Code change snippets
####

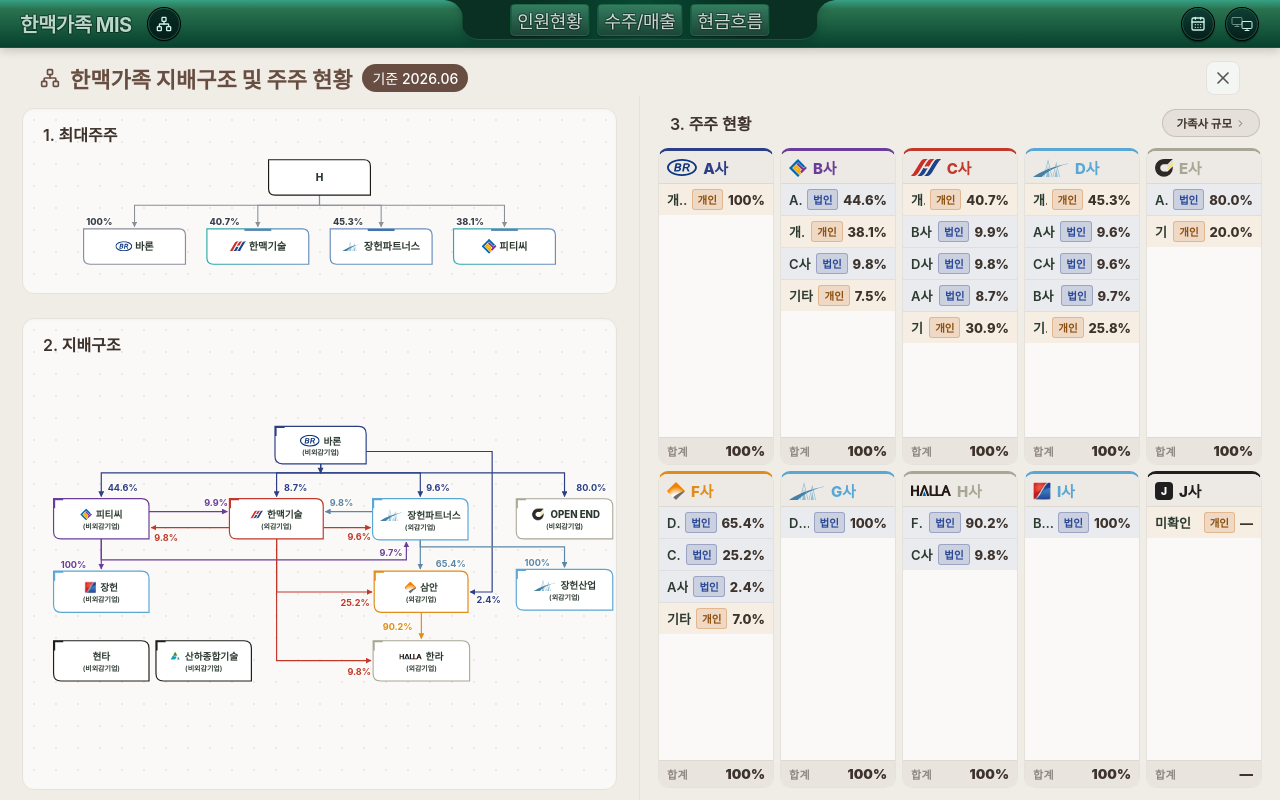
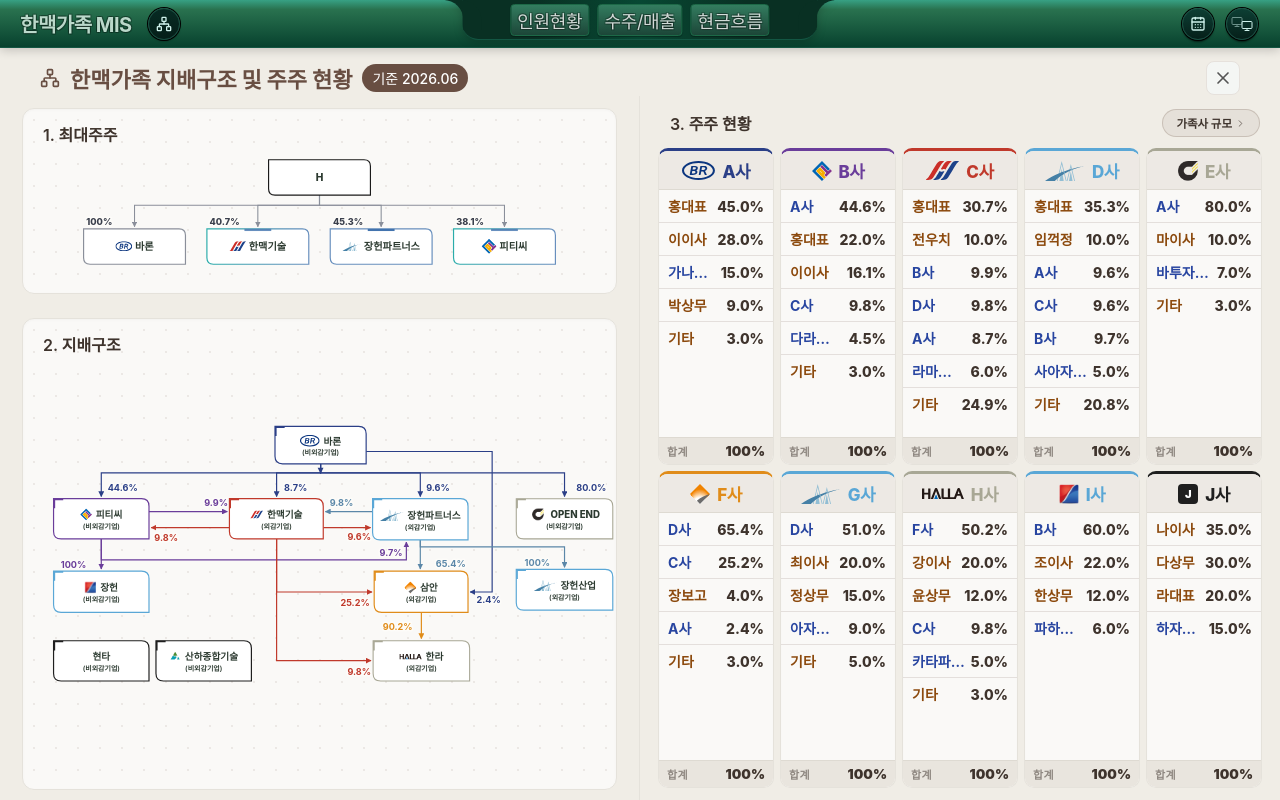
Before and after one commit to b22036tdchanmacgroup-source/HM_MIS, a React (Vite) app: page / in a window 1280 px wide. Both pictures are taken after a click on the button 163 px from the left and 23 px from the top of the page. Built offline with nearby package versions, Linux system fonts and the light colour scheme; a web font is replaced by a local one.

Commit message:
feat: 주주현황 헤더 중앙정렬, 뱃지 제거-텍스트색 구분, 더미데이터 추가

```diff
--- a/src/components/shareholdersGovernance/TeamOverlay.tsx
+++ b/src/components/shareholdersGovernance/TeamOverlay.tsx
@@ -124,9 +124,6 @@ const TeamOverlay: React.FC<TeamOverlayProps> = ({ onClose }) => {
                         className={`sh-sh-row ${sh.type === '법인' ? 'sh-row-corp' : 'sh-row-ind'}`}
                       >
                         <span className="sh-td-name">{sh.name}</span>
-                        <span className={`sh-type-badge ${sh.type === '법인' ? 'corp' : 'ind'}`}>
-                          {sh.type}
-                        </span>
                         <span className="sh-td-pct">{sh.pct}</span>
                       </div>
                     ))}
--- a/src/components/shareholdersGovernance/shareholderData.ts
+++ b/src/components/shareholdersGovernance/shareholderData.ts
@@ -17,77 +17,104 @@ export const SHAREHOLDER_DATA: (CompanyShareholders & { shareholders: Shareholde
   {
     nodeId: 'baron', name: 'A사', k: 'navy',
     shareholders: [
-      { name: '개인주주', type: '개인', pct: '100%' },
+      { name: '홍대표',         type: '개인', pct: '45.0%' },
+      { name: '이이사',         type: '개인', pct: '28.0%' },
+      { name: '가나홀딩스(주)', type: '법인', pct: '15.0%' },
+      { name: '박상무',         type: '개인', pct:  '9.0%' },
+      { name: '기타',           type: '개인', pct:  '3.0%' },
     ],
   },
   {
     nodeId: 'ptc', name: 'B사', k: 'purple',
     shareholders: [
-      { name: 'A사', type: '법인', pct: '44.6%', nodeId: 'baron' },
-      { name: '개인주주', type: '개인', pct: '38.1%' },
-      { name: 'C사', type: '법인', pct: '9.8%', nodeId: 'hanmaek' },
-      { name: '기타', type: '개인', pct: '7.5%' },
+      { name: 'A사',            type: '법인', pct: '44.6%', nodeId: 'baron' },
+      { name: '홍대표',         type: '개인', pct: '22.0%' },
+      { name: '이이사',         type: '개인', pct: '16.1%' },
+      { name: 'C사',            type: '법인', pct:  '9.8%', nodeId: 'hanmaek' },
+      { name: '다라마캐피탈(주)',type: '법인', pct:  '4.5%' },
+      { name: '기타',           type: '개인', pct:  '3.0%' },
     ],
   },
   {
     nodeId: 'hanmaek', name: 'C사', k: 'red',
     shareholders: [
-      { name: '개인주주', type: '개인', pct: '40.7%' },
-      { name: 'B사', type: '법인', pct: '9.9%', nodeId: 'ptc' },
-      { name: 'D사', type: '법인', pct: '9.8%', nodeId: 'jp' },
-      { name: 'A사', type: '법인', pct: '8.7%', nodeId: 'baron' },
-      { name: '기타', type: '개인', pct: '30.9%' },
+      { name: '홍대표',         type: '개인', pct: '30.7%' },
+      { name: '전우치',         type: '개인', pct: '10.0%' },
+      { name: 'B사',            type: '법인', pct:  '9.9%', nodeId: 'ptc' },
+      { name: 'D사',            type: '법인', pct:  '9.8%', nodeId: 'jp' },
+      { name: 'A사',            type: '법인', pct:  '8.7%', nodeId: 'baron' },
+      { name: '라마바투자(주)', type: '법인', pct:  '6.0%' },
+      { name: '기타',           type: '개인', pct: '24.9%' },
     ],
   },
   {
     nodeId: 'jp', name: 'D사', k: 'sky',
     shareholders: [
-      { name: '개인주주', type: '개인', pct: '45.3%' },
-      { name: 'A사', type: '법인', pct: '9.6%', nodeId: 'baron' },
-      { name: 'C사', type: '법인', pct: '9.6%', nodeId: 'hanmaek' },
-      { name: 'B사', type: '법인', pct: '9.7%', nodeId: 'ptc' },
-      { name: '기타', type: '개인', pct: '25.8%' },
+      { name: '홍대표',         type: '개인', pct: '35.3%' },
+      { name: '임꺽정',         type: '개인', pct: '10.0%' },
+      { name: 'A사',            type: '법인', pct:  '9.6%', nodeId: 'baron' },
+      { name: 'C사',            type: '법인', pct:  '9.6%', nodeId: 'hanmaek' },
+      { name: 'B사',            type: '법인', pct:  '9.7%', nodeId: 'ptc' },
+      { name: '사아자파트너스(주)', type: '법인', pct: '5.0%' },
+      { name: '기타',           type: '개인', pct: '20.8%' },
     ],
   },
   {
     nodeId: 'open', name: 'E사', k: 'non',
     shareholders: [
-      { name: 'A사', type: '법인', pct: '80.0%', nodeId: 'baron' },
-      { name: '기타', type: '개인', pct: '20.0%' },
+      { name: 'A사',            type: '법인', pct: '80.0%', nodeId: 'baron' },
+      { name: '마이사',         type: '개인', pct: '10.0%' },
+      { name: '바투자(주)',     type: '법인', pct:  '7.0%' },
+      { name: '기타',           type: '개인', pct:  '3.0%' },
     ],
   },
   {
     nodeId: 'saman', name: 'F사', k: 'amber',
     shareholders: [
-      { name: 'D사', type: '법인', pct: '65.4%', nodeId: 'jp' },
-      { name: 'C사', type: '법인', pct: '25.2%', nodeId: 'hanmaek' },
-      { name: 'A사', type: '법인', pct: '2.4%', nodeId: 'baron' },
-      { name: '기타', type: '개인', pct: '7.0%' },
+      { name: 'D사',            type: '법인', pct: '65.4%', nodeId: 'jp' },
+      { name: 'C사',            type: '법인', pct: '25.2%', nodeId: 'hanmaek' },
+      { name: '장보고',         type: '개인', pct:  '4.0%' },
+      { name: 'A사',            type: '법인', pct:  '2.4%', nodeId: 'baron' },
+      { name: '기타',           type: '개인', pct:  '3.0%' },
     ],
   },
   {
     nodeId: 'jhind', name: 'G사', k: 'sky',
     shareholders: [
-      { name: 'D사', type: '법인', pct: '100%', nodeId: 'jp' },
+      { name: 'D사',            type: '법인', pct: '51.0%', nodeId: 'jp' },
+      { name: '최이사',         type: '개인', pct: '20.0%' },
+      { name: '정상무',         type: '개인', pct: '15.0%' },
+      { name: '아자차투자(주)', type: '법인', pct:  '9.0%' },
+      { name: '기타',           type: '개인', pct:  '5.0%' },
     ],
   },
   {
     nodeId: 'halla', name: 'H사', k: 'non',
     shareholders: [
-      { name: 'F사', type: '법인', pct: '90.2%', nodeId: 'saman' },
-      { name: 'C사', type: '법인', pct: '9.8%', nodeId: 'hanmaek' },
+      { name: 'F사',            type: '법인', pct: '50.2%', nodeId: 'saman' },
+      { name: '강이사',         type: '개인', pct: '20.0%' },
+      { name: '윤상무',         type: '개인', pct: '12.0%' },
+      { name: 'C사',            type: '법인', pct:  '9.8%', nodeId: 'hanmaek' },
+      { name: '카타파홀딩스(주)', type: '법인', pct: '5.0%' },
+      { name: '기타',           type: '개인', pct:  '3.0%' },
     ],
   },
   {
     nodeId: 'jh', name: 'I사', k: 'sky',
     shareholders: [
-      { name: 'B사', type: '법인', pct: '100%', nodeId: 'ptc' },
+      { name: 'B사',            type: '법인', pct: '60.0%', nodeId: 'ptc' },
+      { name: '조이사',         type: '개인', pct: '22.0%' },
+      { name: '한상무',         type: '개인', pct: '12.0%' },
+      { name: '파하타캐피탈(주)', type: '법인', pct: '6.0%' },
     ],
   },
   {
     nodeId: 'hyunta', name: 'J사', k: 'black',
     shareholders: [
-      { name: '미확인', type: '개인', pct: '—' },
+      { name: '나이사',         type: '개인', pct: '35.0%' },
+      { name: '다상무',         type: '개인', pct: '30.0%' },
+      { name: '라대표',         type: '개인', pct: '20.0%' },
+      { name: '하자카(주)',     type: '법인', pct: '15.0%' },
     ],
   },
 ];
```
Also changed, not shown: src/styles/App.css.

####

Wherever a line above contains the string "TeamOverlay", copy that line.

=== Response for this exercise ===
--- a/src/components/shareholdersGovernance/TeamOverlay.tsx
+++ b/src/components/shareholdersGovernance/TeamOverlay.tsx
@@ -124,9 +124,6 @@ const TeamOverlay: React.FC<TeamOverlayProps> = ({ onClose }) => {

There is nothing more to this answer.